[EXCERPTED DATA]

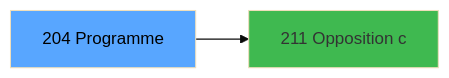
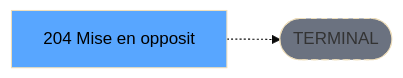
One commit to thonyAGP/lecteur-magic changed the third of 3 diagrams in .openspec/renders/ADH-IDE-204.md. Above: the diagram before and after it, drawn with Mermaid (base theme). The commit also changed other lines of this file and 701 other files, not shown here.

````diff
--- a/.openspec/renders/ADH-IDE-204.md
+++ b/.openspec/renders/ADH-IDE-204.md
@@ -127,8 +135,8 @@
 ```mermaid
 graph LR
-    T[204 Programme]
-    C211[211 Opposition c]
-    T --> C211
+    T[204 Mise en opposit]
+    TERM([TERMINAL])
+    T -.-> TERM
+    style TERM fill:#6b7280,stroke-dasharray: 5 5
     style T fill:#58a6ff,color:#000
-    style C211 fill:#3fb950
 ```
````
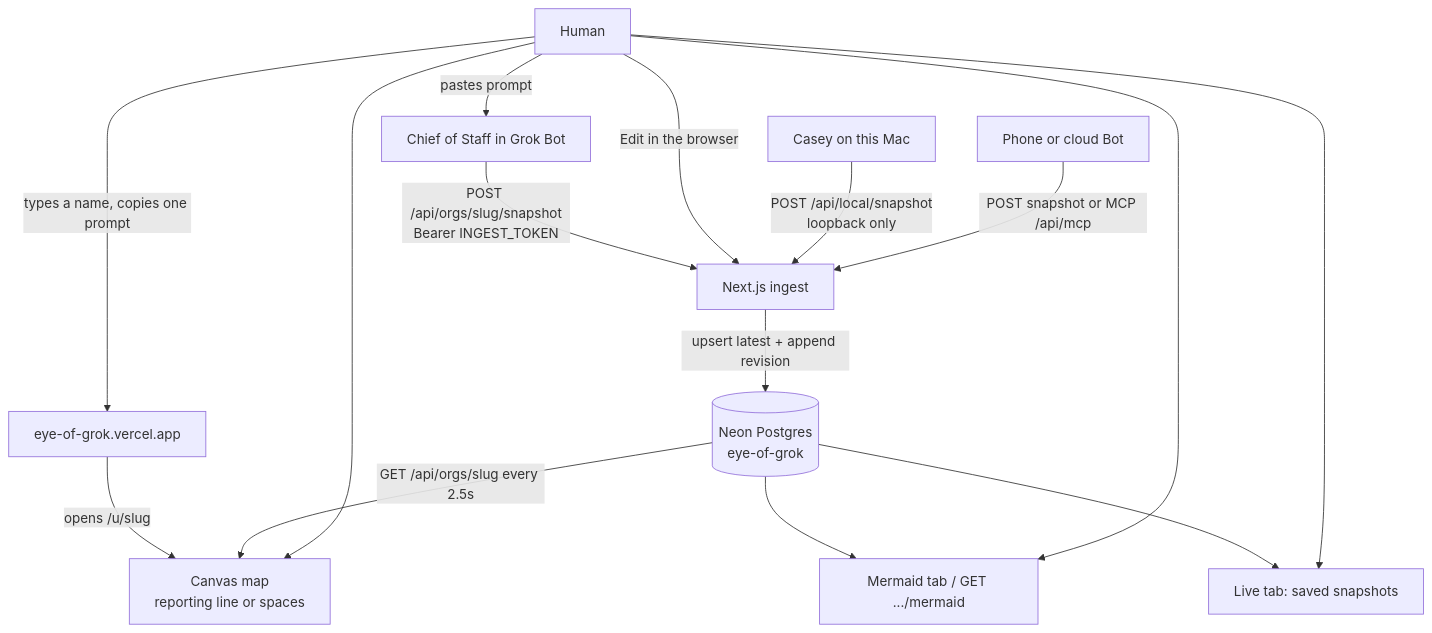
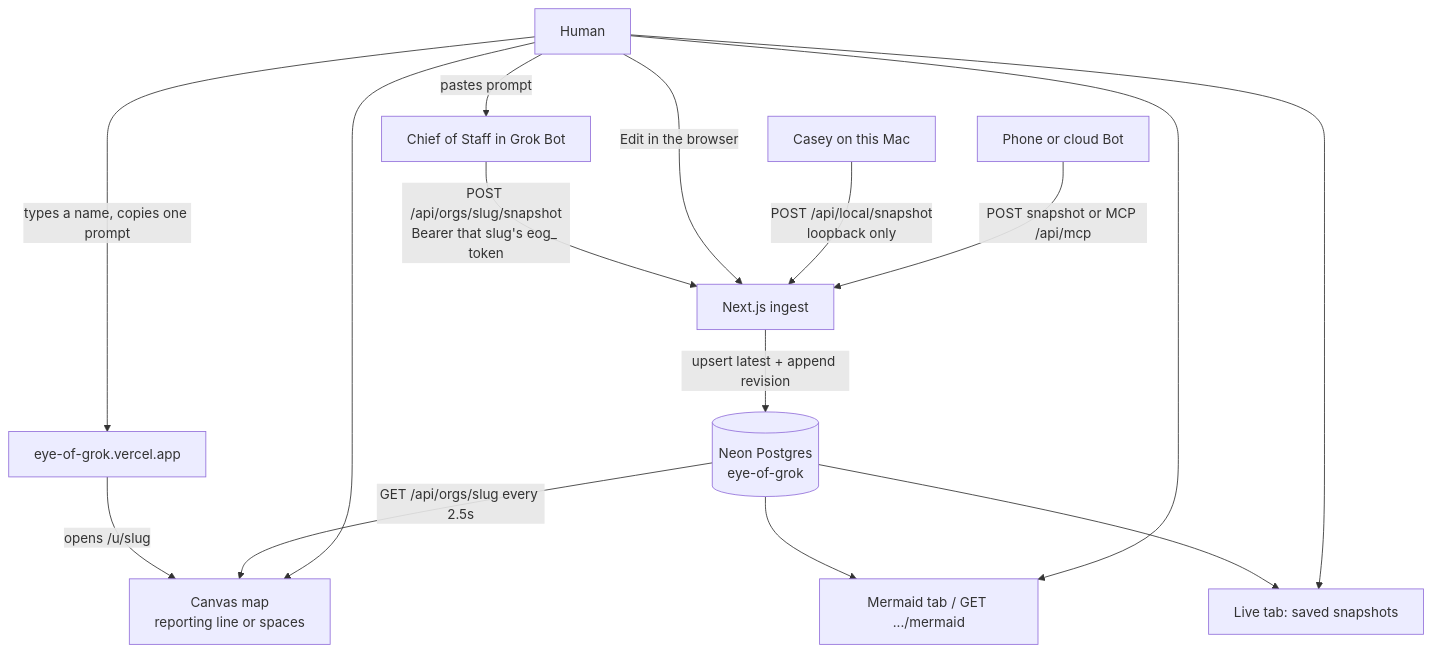
Before and after one commit to supe-log/eye-of-grok: the second of 2 diagrams in README.md, drawn with Mermaid. The commit also changed other lines of this file and 46 other files, not shown here.

````diff
--- a/README.md
+++ b/README.md
@@ -25,17 +66,17 @@
 ```mermaid
 flowchart TD
   Human[Human] -->|"types a name, copies one prompt"| Home["eye-of-grok.vercel.app"]
   Home -->|"opens /u/slug"| Map["Canvas map<br/>reporting line or spaces"]
   Human -->|"pastes prompt"| CoS[Chief of Staff in Grok Bot]
-  CoS -->|"POST /api/orgs/slug/snapshot<br/>Bearer INGEST_TOKEN"| API[Next.js ingest]
+  CoS -->|"POST /api/orgs/slug/snapshot<br/>Bearer that slug's eog_ token"| API[Next.js ingest]
   Human -->|"Edit in the browser"| API
   Laptop[Casey on this Mac] -->|"POST /api/local/snapshot<br/>loopback only"| API
   CloudCoS[Phone or cloud Bot] -->|"POST snapshot or MCP /api/mcp"| API
   API -->|"upsert latest + append revision"| Neon[(Neon Postgres<br/>eye-of-grok)]
   Neon -->|"GET /api/orgs/slug every 2.5s"| Map
   Neon --> Export["Mermaid tab / GET .../mermaid"]
   Neon --> History["Live tab: saved snapshots"]
   Human --> Map
   Human --> Export
   Human --> History
 ```
````
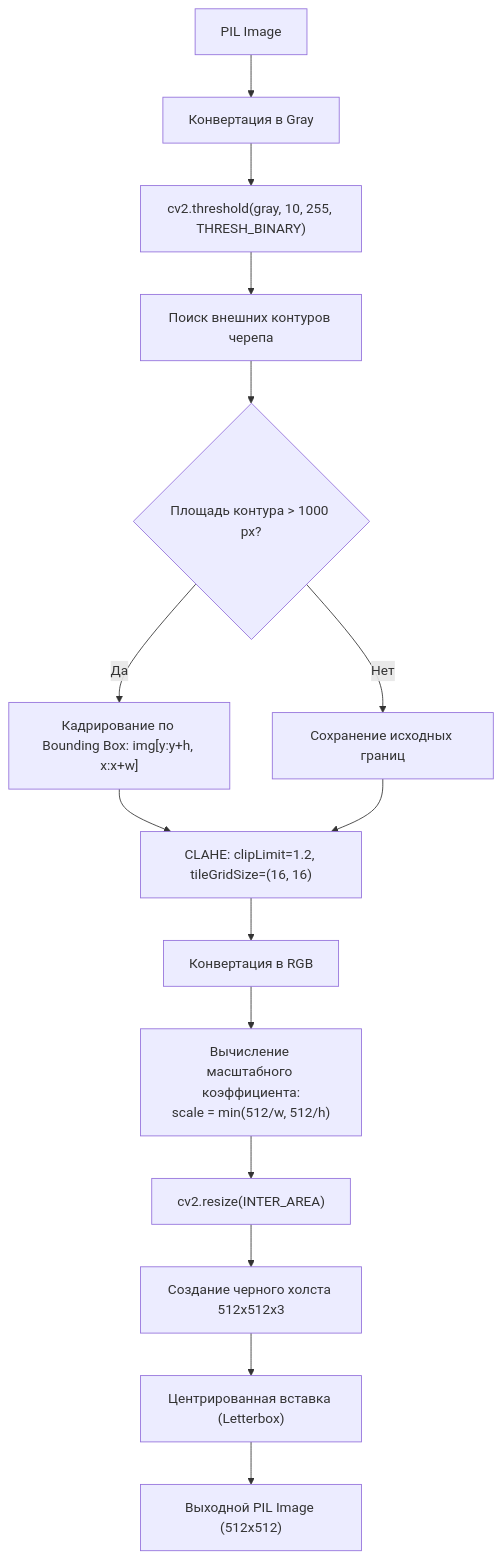
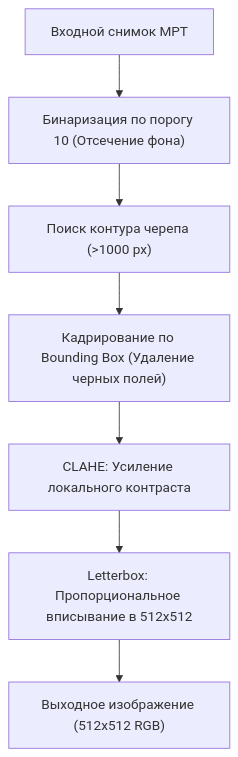
Before and after one commit to marklemesev-spec/mri-brain-tumors: the fourth of 7 diagrams in README.md, drawn with Mermaid. The commit also changed other lines of this file, not shown here.

````diff
--- a/README.md
+++ b/README.md
@@ -177,16 +161,9 @@
 ```mermaid
 flowchart TD
-    A["PIL Image"] --> B["Конвертация в Gray"]
-    B --> C["cv2.threshold(gray, 10, 255, THRESH_BINARY)"]
-    C --> D["Поиск внешних контуров черепа"]
-    D --> E{"Площадь контура > 1000 px?"}
-    E -- Да --> F["Кадрирование по Bounding Box: img[y:y+h, x:x+w]"]
-    E -- Нет --> G["Сохранение исходных границ"]
-    F & G --> H["CLAHE: clipLimit=1.2, tileGridSize=(16, 16)"]
-    H --> I["Конвертация в RGB"]
-    I --> J["Вычисление масштабного коэффициента:<br/>scale = min(512/w, 512/h)"]
-    J --> K["cv2.resize(INTER_AREA)"]
-    K --> L["Создание черного холста 512x512x3"]
-    L --> M["Центрированная вставка (Letterbox)"]
-    M --> N["Выходной PIL Image (512x512)"]
+    A["Входной снимок МРТ"] --> B["Бинаризация по порогу 10 (Отсечение фона)"]
+    B --> C["Поиск контура черепа (>1000 px)"]
+    C --> D["Кадрирование по Bounding Box (Удаление черных полей)"]
+    D --> E["CLAHE: Усиление локального контраста"]
+    E --> F["Letterbox: Пропорциональное вписывание в 512x512"]
+    F --> G["Выходное изображение (512x512 RGB)"]
 ```
````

[/EXCERPTED DATA]

▶ **WHAT IS NEEDED**
Leave the pictures out, and print every line of the listing exactly as written.

▶ **OUTPUT BELOW**
One commit to thonyAGP/lecteur-magic changed the third of 3 diagrams in .openspec/renders/ADH-IDE-204.md. Above: the diagram before and after it, drawn with Mermaid (base theme). The commit also changed other lines of this file and 701 other files, not shown here.

````diff
--- a/.openspec/renders/ADH-IDE-204.md
+++ b/.openspec/renders/ADH-IDE-204.md
@@ -127,8 +135,8 @@
 ```mermaid
 graph LR
-    T[204 Programme]
-    C211[211 Opposition c]
-    T --> C211
+    T[204 Mise en opposit]
+    TERM([TERMINAL])
+    T -.-> TERM
+    style TERM fill:#6b7280,stroke-dasharray: 5 5
     style T fill:#58a6ff,color:#000
-    style C211 fill:#3fb950
 ```
````
Before and after one commit to supe-log/eye-of-grok: the second of 2 diagrams in README.md, drawn with Mermaid. The commit also changed other lines of this file and 46 other files, not shown here.

````diff
--- a/README.md
+++ b/README.md
@@ -25,17 +66,17 @@
 ```mermaid
 flowchart TD
   Human[Human] -->|"types a name, copies one prompt"| Home["eye-of-grok.vercel.app"]
   Home -->|"opens /u/slug"| Map["Canvas map<br/>reporting line or spaces"]
   Human -->|"pastes prompt"| CoS[Chief of Staff in Grok Bot]
-  CoS -->|"POST /api/orgs/slug/snapshot<br/>Bearer INGEST_TOKEN"| API[Next.js ingest]
+  CoS -->|"POST /api/orgs/slug/snapshot<br/>Bearer that slug's eog_ token"| API[Next.js ingest]
   Human -->|"Edit in the browser"| API
   Laptop[Casey on this Mac] -->|"POST /api/local/snapshot<br/>loopback only"| API
   CloudCoS[Phone or cloud Bot] -->|"POST snapshot or MCP /api/mcp"| API
   API -->|"upsert latest + append revision"| Neon[(Neon Postgres<br/>eye-of-grok)]
   Neon -->|"GET /api/orgs/slug every 2.5s"| Map
   Neon --> Export["Mermaid tab / GET .../mermaid"]
   Neon --> History["Live tab: saved snapshots"]
   Human --> Map
   Human --> Export
   Human --> History
 ```
````
Before and after one commit to marklemesev-spec/mri-brain-tumors: the fourth of 7 diagrams in README.md, drawn with Mermaid. The commit also changed other lines of this file, not shown here.

````diff
--- a/README.md
+++ b/README.md
@@ -177,16 +161,9 @@
 ```mermaid
 flowchart TD
-    A["PIL Image"] --> B["Конвертация в Gray"]
-    B --> C["cv2.threshold(gray, 10, 255, THRESH_BINARY)"]
-    C --> D["Поиск внешних контуров черепа"]
-    D --> E{"Площадь контура > 1000 px?"}
-    E -- Да --> F["Кадрирование по Bounding Box: img[y:y+h, x:x+w]"]
-    E -- Нет --> G["Сохранение исходных границ"]
-    F & G --> H["CLAHE: clipLimit=1.2, tileGridSize=(16, 16)"]
-    H --> I["Конвертация в RGB"]
-    I --> J["Вычисление масштабного коэффициента:<br/>scale = min(512/w, 512/h)"]
-    J --> K["cv2.resize(INTER_AREA)"]
-    K --> L["Создание черного холста 512x512x3"]
-    L --> M["Центрированная вставка (Letterbox)"]
-    M --> N["Выходной PIL Image (512x512)"]
+    A["Входной снимок МРТ"] --> B["Бинаризация по порогу 10 (Отсечение фона)"]
+    B --> C["Поиск контура черепа (>1000 px)"]
+    C --> D["Кадрирование по Bounding Box (Удаление черных полей)"]
+    D --> E["CLAHE: Усиление локального контраста"]
+    E --> F["Letterbox: Пропорциональное вписывание в 512x512"]
+    F --> G["Выходное изображение (512x512 RGB)"]
 ```
````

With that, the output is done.